Write out the data in full, exactly as shown.

----- Recorded information -----

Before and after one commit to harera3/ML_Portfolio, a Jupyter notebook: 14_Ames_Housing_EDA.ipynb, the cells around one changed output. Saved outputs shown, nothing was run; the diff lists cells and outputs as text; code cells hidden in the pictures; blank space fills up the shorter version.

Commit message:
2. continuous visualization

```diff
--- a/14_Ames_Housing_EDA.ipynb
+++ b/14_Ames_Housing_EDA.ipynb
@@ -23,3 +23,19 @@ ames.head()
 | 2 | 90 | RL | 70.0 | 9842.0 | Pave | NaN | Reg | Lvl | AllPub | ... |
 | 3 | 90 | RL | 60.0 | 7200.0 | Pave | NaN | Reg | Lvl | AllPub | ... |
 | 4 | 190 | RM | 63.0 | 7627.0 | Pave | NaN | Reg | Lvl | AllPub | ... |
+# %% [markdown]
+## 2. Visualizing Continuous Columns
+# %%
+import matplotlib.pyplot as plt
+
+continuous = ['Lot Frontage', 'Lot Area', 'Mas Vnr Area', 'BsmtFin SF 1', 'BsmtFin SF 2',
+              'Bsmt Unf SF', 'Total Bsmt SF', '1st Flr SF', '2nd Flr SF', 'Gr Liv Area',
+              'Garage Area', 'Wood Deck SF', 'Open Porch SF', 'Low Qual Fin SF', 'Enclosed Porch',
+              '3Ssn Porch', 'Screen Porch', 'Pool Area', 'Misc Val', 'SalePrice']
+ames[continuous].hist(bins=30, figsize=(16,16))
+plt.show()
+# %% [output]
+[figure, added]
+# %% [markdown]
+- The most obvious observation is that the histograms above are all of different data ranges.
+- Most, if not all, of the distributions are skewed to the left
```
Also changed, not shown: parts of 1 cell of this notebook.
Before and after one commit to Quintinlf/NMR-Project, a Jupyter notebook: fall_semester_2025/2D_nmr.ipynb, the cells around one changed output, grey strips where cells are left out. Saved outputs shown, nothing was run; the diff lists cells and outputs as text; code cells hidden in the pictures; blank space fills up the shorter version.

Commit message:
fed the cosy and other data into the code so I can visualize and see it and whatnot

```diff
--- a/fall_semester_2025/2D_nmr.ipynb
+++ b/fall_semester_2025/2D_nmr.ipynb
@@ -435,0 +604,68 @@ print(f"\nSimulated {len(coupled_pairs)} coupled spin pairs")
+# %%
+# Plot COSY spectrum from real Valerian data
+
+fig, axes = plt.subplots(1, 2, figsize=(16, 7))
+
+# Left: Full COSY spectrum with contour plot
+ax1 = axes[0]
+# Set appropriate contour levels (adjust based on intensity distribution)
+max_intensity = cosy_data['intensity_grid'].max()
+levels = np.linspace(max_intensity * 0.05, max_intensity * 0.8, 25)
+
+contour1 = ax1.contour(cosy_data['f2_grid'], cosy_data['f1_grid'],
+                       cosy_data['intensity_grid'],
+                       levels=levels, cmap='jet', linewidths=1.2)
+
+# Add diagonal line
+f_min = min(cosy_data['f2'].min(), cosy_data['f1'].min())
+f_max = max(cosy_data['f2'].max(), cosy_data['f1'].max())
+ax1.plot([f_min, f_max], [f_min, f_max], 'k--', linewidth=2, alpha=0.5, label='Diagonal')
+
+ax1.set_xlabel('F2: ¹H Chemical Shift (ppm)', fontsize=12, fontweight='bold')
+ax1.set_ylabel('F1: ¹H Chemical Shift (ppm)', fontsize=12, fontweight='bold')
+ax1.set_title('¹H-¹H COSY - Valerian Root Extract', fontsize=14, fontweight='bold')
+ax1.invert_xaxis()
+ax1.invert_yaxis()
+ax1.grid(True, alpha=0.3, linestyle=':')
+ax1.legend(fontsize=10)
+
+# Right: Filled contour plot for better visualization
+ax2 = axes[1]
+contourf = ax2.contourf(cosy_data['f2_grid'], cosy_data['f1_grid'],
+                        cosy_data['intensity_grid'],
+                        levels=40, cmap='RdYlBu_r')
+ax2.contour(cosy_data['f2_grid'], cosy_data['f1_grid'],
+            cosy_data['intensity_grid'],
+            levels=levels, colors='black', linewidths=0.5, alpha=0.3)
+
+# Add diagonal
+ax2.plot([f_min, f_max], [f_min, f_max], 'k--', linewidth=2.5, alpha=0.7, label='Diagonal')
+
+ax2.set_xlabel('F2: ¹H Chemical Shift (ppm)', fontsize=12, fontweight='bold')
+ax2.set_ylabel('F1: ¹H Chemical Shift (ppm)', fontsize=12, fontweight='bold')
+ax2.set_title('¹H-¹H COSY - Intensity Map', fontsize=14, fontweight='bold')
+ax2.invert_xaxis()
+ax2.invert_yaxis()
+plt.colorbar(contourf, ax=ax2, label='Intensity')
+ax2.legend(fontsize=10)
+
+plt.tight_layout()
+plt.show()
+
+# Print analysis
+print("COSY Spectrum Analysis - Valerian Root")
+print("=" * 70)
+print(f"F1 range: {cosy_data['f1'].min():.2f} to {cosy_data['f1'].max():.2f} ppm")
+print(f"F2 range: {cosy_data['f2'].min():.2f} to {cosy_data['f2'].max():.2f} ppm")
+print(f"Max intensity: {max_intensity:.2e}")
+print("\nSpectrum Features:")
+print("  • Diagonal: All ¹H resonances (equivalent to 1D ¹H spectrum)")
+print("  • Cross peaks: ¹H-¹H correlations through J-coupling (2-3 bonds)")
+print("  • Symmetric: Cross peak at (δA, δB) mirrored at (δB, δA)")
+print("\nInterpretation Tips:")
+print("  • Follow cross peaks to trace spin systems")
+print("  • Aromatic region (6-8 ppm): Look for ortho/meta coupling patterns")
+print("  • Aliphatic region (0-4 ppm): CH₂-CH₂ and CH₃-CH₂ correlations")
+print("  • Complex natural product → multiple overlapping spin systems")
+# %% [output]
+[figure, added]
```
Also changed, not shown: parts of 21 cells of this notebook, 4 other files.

-----

### Solution to the exercise:
Before and after one commit to harera3/ML_Portfolio, a Jupyter notebook: 14_Ames_Housing_EDA.ipynb, the cells around one changed output. Saved outputs shown, nothing was run; the diff lists cells and outputs as text; code cells hidden in the pictures; blank space fills up the shorter version.

Commit message:
2. continuous visualization

```diff
--- a/14_Ames_Housing_EDA.ipynb
+++ b/14_Ames_Housing_EDA.ipynb
@@ -23,3 +23,19 @@ ames.head()
 | 2 | 90 | RL | 70.0 | 9842.0 | Pave | NaN | Reg | Lvl | AllPub | ... |
 | 3 | 90 | RL | 60.0 | 7200.0 | Pave | NaN | Reg | Lvl | AllPub | ... |
 | 4 | 190 | RM | 63.0 | 7627.0 | Pave | NaN | Reg | Lvl | AllPub | ... |
+# %% [markdown]
+## 2. Visualizing Continuous Columns
+# %%
+import matplotlib.pyplot as plt
+
+continuous = ['Lot Frontage', 'Lot Area', 'Mas Vnr Area', 'BsmtFin SF 1', 'BsmtFin SF 2',
+              'Bsmt Unf SF', 'Total Bsmt SF', '1st Flr SF', '2nd Flr SF', 'Gr Liv Area',
+              'Garage Area', 'Wood Deck SF', 'Open Porch SF', 'Low Qual Fin SF', 'Enclosed Porch',
+              '3Ssn Porch', 'Screen Porch', 'Pool Area', 'Misc Val', 'SalePrice']
+ames[continuous].hist(bins=30, figsize=(16,16))
+plt.show()
+# %% [output]
+[figure, added]
+# %% [markdown]
+- The most obvious observation is that the histograms above are all of different data ranges.
+- Most, if not all, of the distributions are skewed to the left
```
Also changed, not shown: parts of 1 cell of this notebook.
Before and after one commit to Quintinlf/NMR-Project, a Jupyter notebook: fall_semester_2025/2D_nmr.ipynb, the cells around one changed output, grey strips where cells are left out. Saved outputs shown, nothing was run; the diff lists cells and outputs as text; code cells hidden in the pictures; blank space fills up the shorter version.

Commit message:
fed the cosy and other data into the code so I can visualize and see it and whatnot

```diff
--- a/fall_semester_2025/2D_nmr.ipynb
+++ b/fall_semester_2025/2D_nmr.ipynb
@@ -435,0 +604,68 @@ print(f"\nSimulated {len(coupled_pairs)} coupled spin pairs")
+# %%
+# Plot COSY spectrum from real Valerian data
+
+fig, axes = plt.subplots(1, 2, figsize=(16, 7))
+
+# Left: Full COSY spectrum with contour plot
+ax1 = axes[0]
+# Set appropriate contour levels (adjust based on intensity distribution)
+max_intensity = cosy_data['intensity_grid'].max()
+levels = np.linspace(max_intensity * 0.05, max_intensity * 0.8, 25)
+
+contour1 = ax1.contour(cosy_data['f2_grid'], cosy_data['f1_grid'],
+                       cosy_data['intensity_grid'],
+                       levels=levels, cmap='jet', linewidths=1.2)
+
+# Add diagonal line
+f_min = min(cosy_data['f2'].min(), cosy_data['f1'].min())
+f_max = max(cosy_data['f2'].max(), cosy_data['f1'].max())
+ax1.plot([f_min, f_max], [f_min, f_max], 'k--', linewidth=2, alpha=0.5, label='Diagonal')
+
+ax1.set_xlabel('F2: ¹H Chemical Shift (ppm)', fontsize=12, fontweight='bold')
+ax1.set_ylabel('F1: ¹H Chemical Shift (ppm)', fontsize=12, fontweight='bold')
+ax1.set_title('¹H-¹H COSY - Valerian Root Extract', fontsize=14, fontweight='bold')
+ax1.invert_xaxis()
+ax1.invert_yaxis()
+ax1.grid(True, alpha=0.3, linestyle=':')
+ax1.legend(fontsize=10)
+
+# Right: Filled contour plot for better visualization
+ax2 = axes[1]
+contourf = ax2.contourf(cosy_data['f2_grid'], cosy_data['f1_grid'],
+                        cosy_data['intensity_grid'],
+                        levels=40, cmap='RdYlBu_r')
+ax2.contour(cosy_data['f2_grid'], cosy_data['f1_grid'],
+            cosy_data['intensity_grid'],
+            levels=levels, colors='black', linewidths=0.5, alpha=0.3)
+
+# Add diagonal
+ax2.plot([f_min, f_max], [f_min, f_max], 'k--', linewidth=2.5, alpha=0.7, label='Diagonal')
+
+ax2.set_xlabel('F2: ¹H Chemical Shift (ppm)', fontsize=12, fontweight='bold')
+ax2.set_ylabel('F1: ¹H Chemical Shift (ppm)', fontsize=12, fontweight='bold')
+ax2.set_title('¹H-¹H COSY - Intensity Map', fontsize=14, fontweight='bold')
+ax2.invert_xaxis()
+ax2.invert_yaxis()
+plt.colorbar(contourf, ax=ax2, label='Intensity')
+ax2.legend(fontsize=10)
+
+plt.tight_layout()
+plt.show()
+
+# Print analysis
+print("COSY Spectrum Analysis - Valerian Root")
+print("=" * 70)
+print(f"F1 range: {cosy_data['f1'].min():.2f} to {cosy_data['f1'].max():.2f} ppm")
+print(f"F2 range: {cosy_data['f2'].min():.2f} to {cosy_data['f2'].max():.2f} ppm")
+print(f"Max intensity: {max_intensity:.2e}")
+print("\nSpectrum Features:")
+print("  • Diagonal: All ¹H resonances (equivalent to 1D ¹H spectrum)")
+print("  • Cross peaks: ¹H-¹H correlations through J-coupling (2-3 bonds)")
+print("  • Symmetric: Cross peak at (δA, δB) mirrored at (δB, δA)")
+print("\nInterpretation Tips:")
+print("  • Follow cross peaks to trace spin systems")
+print("  • Aromatic region (6-8 ppm): Look for ortho/meta coupling patterns")
+print("  • Aliphatic region (0-4 ppm): CH₂-CH₂ and CH₃-CH₂ correlations")
+print("  • Complex natural product → multiple overlapping spin systems")
+# %% [output]
+[figure, added]
```
Also changed, not shown: parts of 21 cells of this notebook, 4 other files.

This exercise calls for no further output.